“Financial cuts to this peak body that provides high quality policy advice, resources and guidance will ultimately affect the standard of services provided especially to those who most need the services – the poor, the homeless, the socially marginalised, and the indigenous.”

“ADCA was established in 1966 and has been a well-respected by all governments since that time.  To defund so swiftly and without explanation is incorrigible”, said Brian McConnell. “And the annual Drug Action Week organised throughout Australia by ADCA has provided an excellent week for the AOD sector to publicise its services to the public”.

Without this organisation those in the AOD sector will be left floundering for information and support.

Mr McConnell urged the federal government to reconsider this poor short-sighted decision.



ADCA Defunded By Abbott Government

Here on the Drug Blog we don’t usually get overtly political in regard to Governments, but here’s an appalling example of the current Commonwealth Government’s approach:


Funding for the Alcohol and other Drugs Council (ADCA), the national peak body representing organisations and workers in the sector, has been axed by the assistant Minister for Health, Senator Fiona Nash.

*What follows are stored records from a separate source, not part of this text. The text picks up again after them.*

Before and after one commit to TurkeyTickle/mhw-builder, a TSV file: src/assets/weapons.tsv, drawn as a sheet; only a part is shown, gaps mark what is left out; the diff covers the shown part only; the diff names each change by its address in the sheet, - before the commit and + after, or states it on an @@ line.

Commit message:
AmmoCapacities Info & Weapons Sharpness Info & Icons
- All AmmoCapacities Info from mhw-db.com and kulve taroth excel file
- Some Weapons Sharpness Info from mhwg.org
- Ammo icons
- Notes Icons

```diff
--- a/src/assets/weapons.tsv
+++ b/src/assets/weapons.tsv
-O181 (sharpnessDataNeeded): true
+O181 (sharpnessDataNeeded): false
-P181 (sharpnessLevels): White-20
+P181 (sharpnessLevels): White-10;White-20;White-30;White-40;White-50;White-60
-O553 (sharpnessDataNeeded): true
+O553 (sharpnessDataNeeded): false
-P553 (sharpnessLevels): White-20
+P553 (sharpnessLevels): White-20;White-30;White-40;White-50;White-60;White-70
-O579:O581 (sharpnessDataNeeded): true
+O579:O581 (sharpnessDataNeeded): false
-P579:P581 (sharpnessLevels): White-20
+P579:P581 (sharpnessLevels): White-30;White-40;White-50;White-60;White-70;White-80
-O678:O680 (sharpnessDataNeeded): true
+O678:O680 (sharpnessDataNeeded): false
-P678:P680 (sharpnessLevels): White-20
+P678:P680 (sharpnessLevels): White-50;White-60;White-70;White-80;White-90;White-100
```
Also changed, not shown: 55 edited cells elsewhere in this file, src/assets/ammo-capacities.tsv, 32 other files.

ADCA was notified yesterday of the decision to cut core funding for its day to day operations and individual projects; this prompted an emergency meeting of the ADCA Board last night where directors unanimously agreed to put the organisation into voluntary administration.

ADCA has been funded continuously as the national peak for nearly half a century. As the latest casualty in the new coalition government’s austerity drive, the impact of this decision will be felt across the community according to the organisation’s patron, Professor Ian Webster AO. “In 46 years, this is the only government that has decided it can do without ADCA’s advice,” Professor Webster said.

Governments of all persuasions have for years approached ADCA for advice on alcohol and other drug (AOD) matters, trusting its reputation as a reliable, balanced source. While such advice may not have always been palatable to them, it has always been unbiased and evidence based.

“The government’s decision is a devastating blow to the sector and undermines years of work to minimise alcohol and other drug-related harm across the Australian community. It effectively erases decades of corporate knowledge – and leaves the sector without representation at a national level,” ADCA Chair Dr Mal Washer said.

ADCA’s National Drug Sector Information Service, a repository of nearly 100,000 AOD resources, will effectively shut down as a result.

“This is one of the world’s most comprehensive AOD library services which has been accessed for years by other libraries and individuals worldwide. Its contribution to clinical practice and professional development is inestimable,” according to ADCA Vice President Professor Alison Ritter.

Other projects and services affected by the funding cut include:

  • Drug Action Week, which for 16 years has allowed communities Australia wide to raise awareness and commemorate those working to reduce AOD harm – and the associated National Drug and Alcohol Awards
  • The National Inhalants Information Service, the first central online information source for volatile substance misuse
  • The Register of Australian Drug and Alcohol Research and,
  • Drugfields, a new project designed to encourage and support workforce development.

“Each of these is highly significant to research, awareness and the sector’s future workforce,” Ian Webster said. “Workforce sustainability must rank as one of the most important issues of our time – regardless of the sector.”

“The government needs to reconsider its shortsighted decision. Every day, media outlets are full of stories of AOD related violence, crime, the disadvantaged, homelessness and poverty. The cost to the community is crippling, yet governments seem oblivious to it.

“One major group affected by serious AOD-related harm is our first Australians. The Prime Minister wants to be a Prime Minister for Aboriginal Australia. He needs to understand how this decision will further alienate the peoples he claims he wants to represent,” Professor Webster said.



1. Here’s ADCA’s patron, Prof Ian Webster, on the decision – link.

2. Story in the Herald Sun

3. Sky News story